■ EXERCISE ■
I'd like every line in the following listing that holds "ciga" copied.

■ RECORDS FOR THIS EXERCISE ■
--- START ---

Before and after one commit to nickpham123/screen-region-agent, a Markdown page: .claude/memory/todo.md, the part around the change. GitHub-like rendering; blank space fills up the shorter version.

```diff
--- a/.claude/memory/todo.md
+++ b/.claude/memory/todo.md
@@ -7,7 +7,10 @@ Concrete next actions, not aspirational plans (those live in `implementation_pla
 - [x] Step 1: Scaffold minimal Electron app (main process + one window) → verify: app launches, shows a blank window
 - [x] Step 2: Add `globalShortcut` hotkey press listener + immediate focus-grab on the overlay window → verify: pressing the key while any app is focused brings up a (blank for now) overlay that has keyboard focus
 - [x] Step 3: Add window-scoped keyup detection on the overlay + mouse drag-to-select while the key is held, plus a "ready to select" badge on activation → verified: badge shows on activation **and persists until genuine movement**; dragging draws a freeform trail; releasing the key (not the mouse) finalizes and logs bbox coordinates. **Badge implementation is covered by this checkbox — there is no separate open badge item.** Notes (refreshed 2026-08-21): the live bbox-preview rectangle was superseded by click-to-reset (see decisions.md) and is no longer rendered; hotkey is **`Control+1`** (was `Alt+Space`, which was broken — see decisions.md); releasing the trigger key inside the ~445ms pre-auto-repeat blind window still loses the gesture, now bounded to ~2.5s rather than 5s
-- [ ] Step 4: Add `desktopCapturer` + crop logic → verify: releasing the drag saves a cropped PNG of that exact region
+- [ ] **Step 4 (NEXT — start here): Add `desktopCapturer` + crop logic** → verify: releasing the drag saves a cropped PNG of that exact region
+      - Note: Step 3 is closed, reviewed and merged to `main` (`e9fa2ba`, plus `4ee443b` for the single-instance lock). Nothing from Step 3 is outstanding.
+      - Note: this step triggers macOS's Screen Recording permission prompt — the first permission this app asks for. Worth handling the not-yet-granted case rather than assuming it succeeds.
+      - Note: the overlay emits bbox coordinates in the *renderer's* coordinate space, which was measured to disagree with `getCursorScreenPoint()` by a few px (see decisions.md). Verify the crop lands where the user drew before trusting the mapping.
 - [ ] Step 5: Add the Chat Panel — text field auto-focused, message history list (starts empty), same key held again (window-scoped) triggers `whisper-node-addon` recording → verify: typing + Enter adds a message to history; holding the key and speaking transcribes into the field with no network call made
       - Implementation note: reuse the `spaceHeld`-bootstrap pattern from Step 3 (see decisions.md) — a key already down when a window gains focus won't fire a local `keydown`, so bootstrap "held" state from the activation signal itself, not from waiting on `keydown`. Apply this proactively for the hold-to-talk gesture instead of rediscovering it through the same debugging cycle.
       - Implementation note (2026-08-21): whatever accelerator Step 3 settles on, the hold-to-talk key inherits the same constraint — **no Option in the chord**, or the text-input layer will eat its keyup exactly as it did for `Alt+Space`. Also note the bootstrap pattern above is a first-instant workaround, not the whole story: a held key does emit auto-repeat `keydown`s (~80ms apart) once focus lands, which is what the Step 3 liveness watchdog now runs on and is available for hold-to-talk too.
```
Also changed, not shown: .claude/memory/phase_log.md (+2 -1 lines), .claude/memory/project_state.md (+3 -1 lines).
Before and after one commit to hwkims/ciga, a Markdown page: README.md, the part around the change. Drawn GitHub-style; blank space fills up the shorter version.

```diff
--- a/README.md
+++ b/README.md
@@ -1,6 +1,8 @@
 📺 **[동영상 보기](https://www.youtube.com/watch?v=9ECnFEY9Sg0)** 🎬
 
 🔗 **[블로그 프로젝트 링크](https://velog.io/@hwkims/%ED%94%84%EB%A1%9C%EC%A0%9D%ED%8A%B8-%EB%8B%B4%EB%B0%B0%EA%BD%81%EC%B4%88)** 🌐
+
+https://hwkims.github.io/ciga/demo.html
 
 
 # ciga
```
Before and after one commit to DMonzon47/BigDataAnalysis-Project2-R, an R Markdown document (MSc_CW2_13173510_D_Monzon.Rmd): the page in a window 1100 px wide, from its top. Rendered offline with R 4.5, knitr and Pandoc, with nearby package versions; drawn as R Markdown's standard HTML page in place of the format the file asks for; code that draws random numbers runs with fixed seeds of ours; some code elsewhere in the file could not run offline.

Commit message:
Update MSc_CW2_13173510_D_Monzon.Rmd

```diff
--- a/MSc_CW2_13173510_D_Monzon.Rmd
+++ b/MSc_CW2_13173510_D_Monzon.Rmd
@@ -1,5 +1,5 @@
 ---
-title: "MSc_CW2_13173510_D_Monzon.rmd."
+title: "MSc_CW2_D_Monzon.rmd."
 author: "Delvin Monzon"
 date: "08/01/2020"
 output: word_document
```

--- END ---

■ EXERCISE RESPONSE ■
Before and after one commit to hwkims/ciga, a Markdown page: README.md, the part around the change. Drawn GitHub-style; blank space fills up the shorter version.
+https://hwkims.github.io/ciga/demo.html
 # ciga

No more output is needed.